Retirement planning is no different.  For many what you do or buy today will impact when and if you can have the retirement lifestyle you really want.  Planning can help model out these decisions by illustrating how spending and saving today will impact your ability to achieve your goals.  We live in a YOLO world today and unfortunately, what I see is many people walking down a path that will lead them to disappointment later in life. As a whole people need to moderate expectations of what thet can have whether it be the house we in live, the car we drive, the college we send our kids to, and the vacations we take.

What is your best advice to our readers?

Put a plan in place.  Make a realistic budget and adjust as needed.  Plans aren’t static as income, needs, and wants change make adjustment.  Understand the impact of large purchase prior to making them. Have fun in life, but you can’t live beyond your means for long.

If you aren’t interested in budgeting, investing and planning hire someone to help you.  Teach your kids about these things, be open with them about what you as a family can and can’t afford.  Make them work for their allowance. Strong money habits learned early in life can potentially reap huge rewards. 

Have an estate plan in place. An estate plan and the appropriate legal documents created with your legal advisor can help ensure your wishes are followed at your passing.  Understand who you are leaving in charge.

Alex Pols

Senior Vice President of Wealth Management Mantooth Pols Keene Group

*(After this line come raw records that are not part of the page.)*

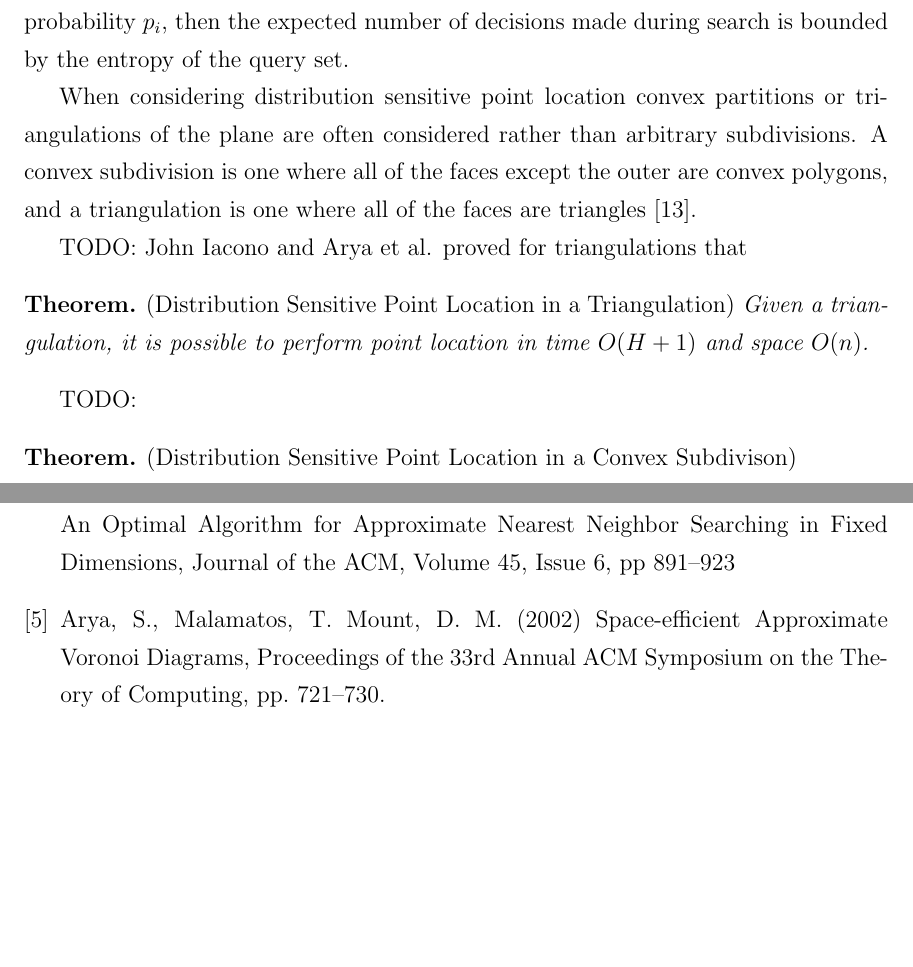
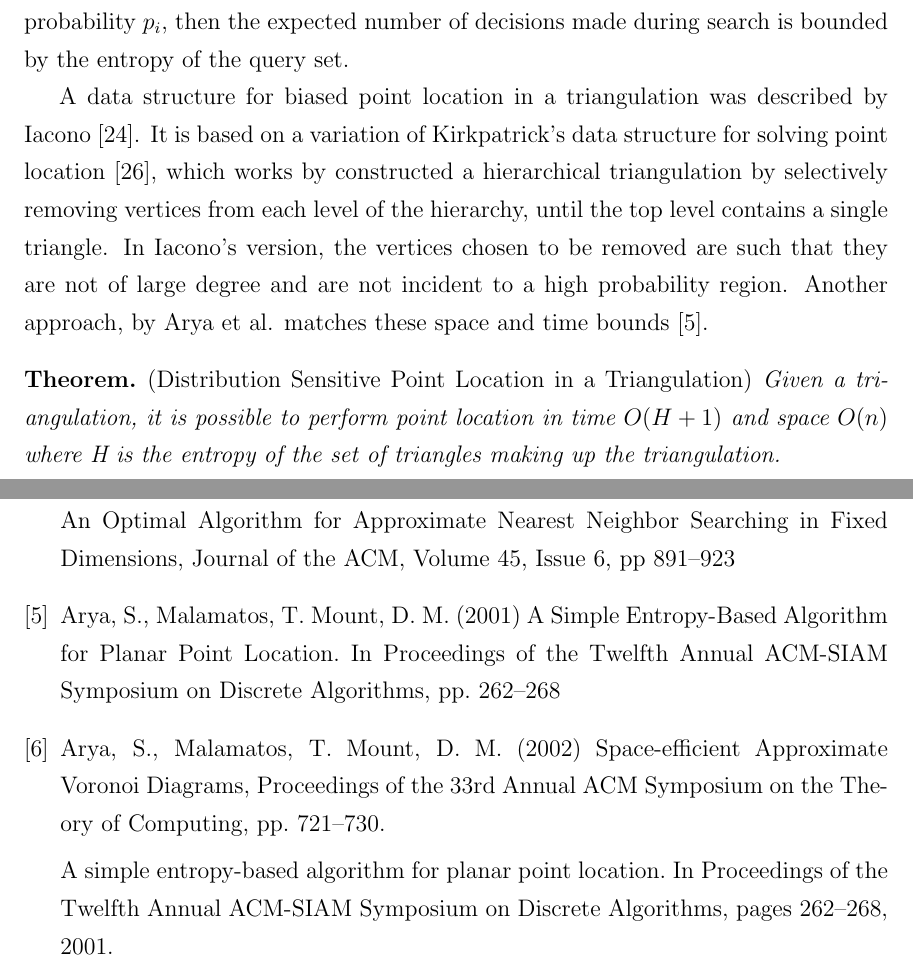
Before and after one commit to dminor/oddson-tree, a LaTeX thesis (docs/thesis/dminor-mcs.tex): two parts of pages 26 and 34 of 37, joined at a grey line, cut so that both start at the same text, the shorter picture padded with empty space. Compiled offline with pdfLaTeX.

Commit message:
more thesis edits

```diff
--- a/docs/thesis/dminor-mcs.tex
+++ b/docs/thesis/dminor-mcs.tex
@@ -785,19 +783,17 @@ search trees, if we are given a probability distribution over the query points
 expected number of decisions made during search is bounded by the entropy of
 the query set.
 
-When considering distribution sensitive point location convex partitions or
-triangulations of the plane are often considered rather than arbitrary
-subdivisions. A convex subdivision is one where all of the faces except the
-outer are convex polygons, and a triangulation is one where all of the faces
-are triangles \cite{distsenspointloc}.
-
-TODO: John Iacono and Arya et al. proved for triangulations that
+A data structure for biased point location in a triangulation was described
+by Iacono \cite{iacono}. It is based on a variation of Kirkpatrick's data
+structure for solving point location \cite{kirkpatrick}, which works by
+constructed a hierarchical triangulation by selectively removing vertices
+from each level of the hierarchy, until the top level contains a single triangle.
+In Iacono's version, the vertices chosen to be removed are such that they are
+not of large degree and are not incident to a high probability region. Another
+approach, by Arya et al. matches these space and time bounds \cite{simpleentropy}.
 
 \begin{thm} \emph{(Distribution Sensitive Point Location in a Triangulation)}
 Given a triangulation, it is possible to perform point location in time
-\(O(H + 1)\) and space \(O(n)\).
+\(O(H + 1)\) and space \(O(n)\) where H is the entropy of the set of triangles
+making up the triangulation.
 \end{thm}
-
-TODO:
-
-\begin{thm} \emph{(Distribution Sensitive Point Location in a Convex Subdivison)}
@@ -985,10 +986,19 @@ Arya, S., Mount, D. M., Netanyahu, N. S., Silverman, R. Wu, A. Y. (1998)
 An Optimal Algorithm for Approximate Nearest Neighbor Searching in Fixed
 Dimensions, Journal of the ACM, Volume 45, Issue 6, pp 891--923
 
+\bibitem{simpleentropy}
+Arya, S., Malamatos, T. Mount, D. M. (2001) A Simple Entropy-Based Algorithm
+for Planar Point Location. In Proceedings of the Twelfth Annual ACM-SIAM
+Symposium on Discrete Algorithms, pp. 262--268
+
 \bibitem{arya-avd}
 Arya, S., Malamatos, T. Mount, D. M. (2002) Space-efficient Approximate
 Voronoi Diagrams, Proceedings of the 33rd Annual ACM Symposium on the Theory
 of Computing, pp. 721--730.
+
+A simple entropy-based algorithm for planar point
+location. In Proceedings of the Twelfth Annual ACM-SIAM Symposium on Discrete Algorithms, pages
+262–268, 2001.
 
 \bibitem{bsl}
 Bagchi, A. Buchsbaum, A. L., Goodrich, M. T. (2005) Biased Skip Lists.
```
Also changed, not shown: docs/thesis/dminor-mcs.tex (26 more changed lines).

Alex Pols is a husband, father of three, and Senior Vice President of Wealth Management and a Senior Financial Advisor at Morgan Stanley in Huntsville with Mantooth Pols Keene Group.  The team manages over 1B in assets for families, Businesses, 401k Plans, and Foundations.  The team has over 70 years of combined investment experience, 3 CFPs on staff for planning needs, and access to a risk management and tax management tools through Morgan Stanley.

For many what you do or buy today will impact when and if you can have the retirement lifestyle you really want.